Chronic headaches are one of the most widespread pediatric medical challenges. Typically, pharmacological treatments are only partially effective and overuse of pain medications can prove counterproductive. Recognizing this, Hadassah's researchers looked for an alternative. They found it in their two-prong behavioral approach.
The team hypothesized that virtual reality could serve as an efficient and perhaps more potent replacement for guided imagery, particularly for those children who have difficulty following imagery suggestions. In addition, they predicted that the combination of learning to relax and viewing themselves in a headache-free state would enhance the children's ability to cope with their headaches.
The study involved 10 children whose average headache frequency was 17 days per month—each headache lasting 19 hours if the child did not take medicine. With medication, the duration decreased to an average of six hours, but the pain medicine did not diminish the frequency of the headaches.
The program consisted of 10 sessions, preceded by an introductory meeting. During the initial meeting, the children had their pictures taken with different facial expressions, ranging from happy to agony. These pictures were then combined with graphics of pain which the children reported were appropriate to the facial expression. The children were then guided during the course of the 10 sessions to practice relaxation with biofeedback and to associate successful relaxation with pain-free virtual images of themselves.

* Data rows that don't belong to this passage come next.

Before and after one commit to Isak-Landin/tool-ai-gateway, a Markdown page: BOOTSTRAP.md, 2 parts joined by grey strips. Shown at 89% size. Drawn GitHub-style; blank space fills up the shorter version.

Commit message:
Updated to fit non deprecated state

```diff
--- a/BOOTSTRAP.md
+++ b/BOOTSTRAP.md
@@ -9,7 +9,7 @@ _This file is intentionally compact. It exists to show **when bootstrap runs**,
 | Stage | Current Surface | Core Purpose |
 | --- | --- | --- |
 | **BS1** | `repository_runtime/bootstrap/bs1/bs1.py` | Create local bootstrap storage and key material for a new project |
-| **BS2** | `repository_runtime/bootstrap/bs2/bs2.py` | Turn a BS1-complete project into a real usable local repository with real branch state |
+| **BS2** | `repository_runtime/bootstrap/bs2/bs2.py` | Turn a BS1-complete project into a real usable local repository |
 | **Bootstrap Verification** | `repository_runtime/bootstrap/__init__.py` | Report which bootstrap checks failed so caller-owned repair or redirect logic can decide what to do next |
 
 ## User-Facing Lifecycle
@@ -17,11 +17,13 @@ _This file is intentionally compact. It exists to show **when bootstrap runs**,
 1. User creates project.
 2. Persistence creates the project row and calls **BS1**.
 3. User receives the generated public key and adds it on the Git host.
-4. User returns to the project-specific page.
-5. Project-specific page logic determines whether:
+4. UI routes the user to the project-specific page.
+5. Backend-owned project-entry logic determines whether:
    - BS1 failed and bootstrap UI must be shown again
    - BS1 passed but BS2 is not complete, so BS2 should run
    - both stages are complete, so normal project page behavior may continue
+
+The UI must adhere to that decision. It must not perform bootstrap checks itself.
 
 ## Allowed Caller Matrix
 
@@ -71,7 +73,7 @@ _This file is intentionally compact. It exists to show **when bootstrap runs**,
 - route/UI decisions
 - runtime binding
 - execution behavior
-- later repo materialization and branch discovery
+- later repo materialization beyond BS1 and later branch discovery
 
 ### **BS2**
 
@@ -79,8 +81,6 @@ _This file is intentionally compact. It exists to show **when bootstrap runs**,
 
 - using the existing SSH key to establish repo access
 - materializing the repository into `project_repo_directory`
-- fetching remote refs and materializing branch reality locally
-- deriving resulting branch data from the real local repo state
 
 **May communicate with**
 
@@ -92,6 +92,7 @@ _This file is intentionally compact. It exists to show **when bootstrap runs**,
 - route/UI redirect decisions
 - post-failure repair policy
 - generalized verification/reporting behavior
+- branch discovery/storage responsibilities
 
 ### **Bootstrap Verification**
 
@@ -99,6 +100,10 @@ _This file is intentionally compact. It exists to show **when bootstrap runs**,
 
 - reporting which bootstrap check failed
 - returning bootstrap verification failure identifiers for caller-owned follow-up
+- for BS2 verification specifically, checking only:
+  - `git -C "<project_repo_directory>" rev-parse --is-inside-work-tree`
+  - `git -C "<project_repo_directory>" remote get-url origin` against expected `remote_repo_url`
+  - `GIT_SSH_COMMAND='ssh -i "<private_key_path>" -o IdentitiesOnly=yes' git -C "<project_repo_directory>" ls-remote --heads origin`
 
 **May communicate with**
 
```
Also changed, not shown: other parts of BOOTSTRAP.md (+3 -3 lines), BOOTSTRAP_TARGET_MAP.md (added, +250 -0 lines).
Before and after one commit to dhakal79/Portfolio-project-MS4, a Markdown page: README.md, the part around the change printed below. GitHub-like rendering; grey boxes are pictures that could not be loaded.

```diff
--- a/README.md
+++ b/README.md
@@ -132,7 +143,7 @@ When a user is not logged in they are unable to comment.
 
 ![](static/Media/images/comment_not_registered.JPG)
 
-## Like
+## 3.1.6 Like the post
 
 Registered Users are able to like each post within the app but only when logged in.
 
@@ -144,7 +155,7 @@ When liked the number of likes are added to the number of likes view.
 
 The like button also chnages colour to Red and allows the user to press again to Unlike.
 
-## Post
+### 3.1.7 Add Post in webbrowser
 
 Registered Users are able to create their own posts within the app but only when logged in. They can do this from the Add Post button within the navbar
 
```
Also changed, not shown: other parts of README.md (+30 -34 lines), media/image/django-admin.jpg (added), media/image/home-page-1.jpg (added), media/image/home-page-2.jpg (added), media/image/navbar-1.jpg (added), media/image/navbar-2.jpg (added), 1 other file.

During each session, the children were instructed to gaze at the screen and try to relax, as they viewed virtual representations of themselves and their pain. The presentation took them from a painful state to a relaxed pain-free state. Successful relaxation was measured through reduction in "galvanic skin response" (GSR), which reflects changes in a person's emotional state that are tracked with electrodes.
Nine of the children completed the 10-session program and reported that their pain lessened and their quality of life improved significantly when asked one and three months following treatment. Most also said they applied their newly acquired relaxation and imagery skills outside of the laboratory.
The researchers note that "in all outcome measures, no differences were found between the migraine and tension-type headache patients."
Offering an explanation for the program's success, the researchers relate that watching pain decline in another person or in a virtual image of oneself may relieve pain in the observer. "Obviously," they add, "this hypothesis needs to be examined in the future using brain imaging techniques." The researchers conclude, however, that their system, combining biofeedback and virtual reality is "feasible for pediatric use" and advocate for larger studies to confirm their findings.
A new double-blind study is now in progress at Hadassah.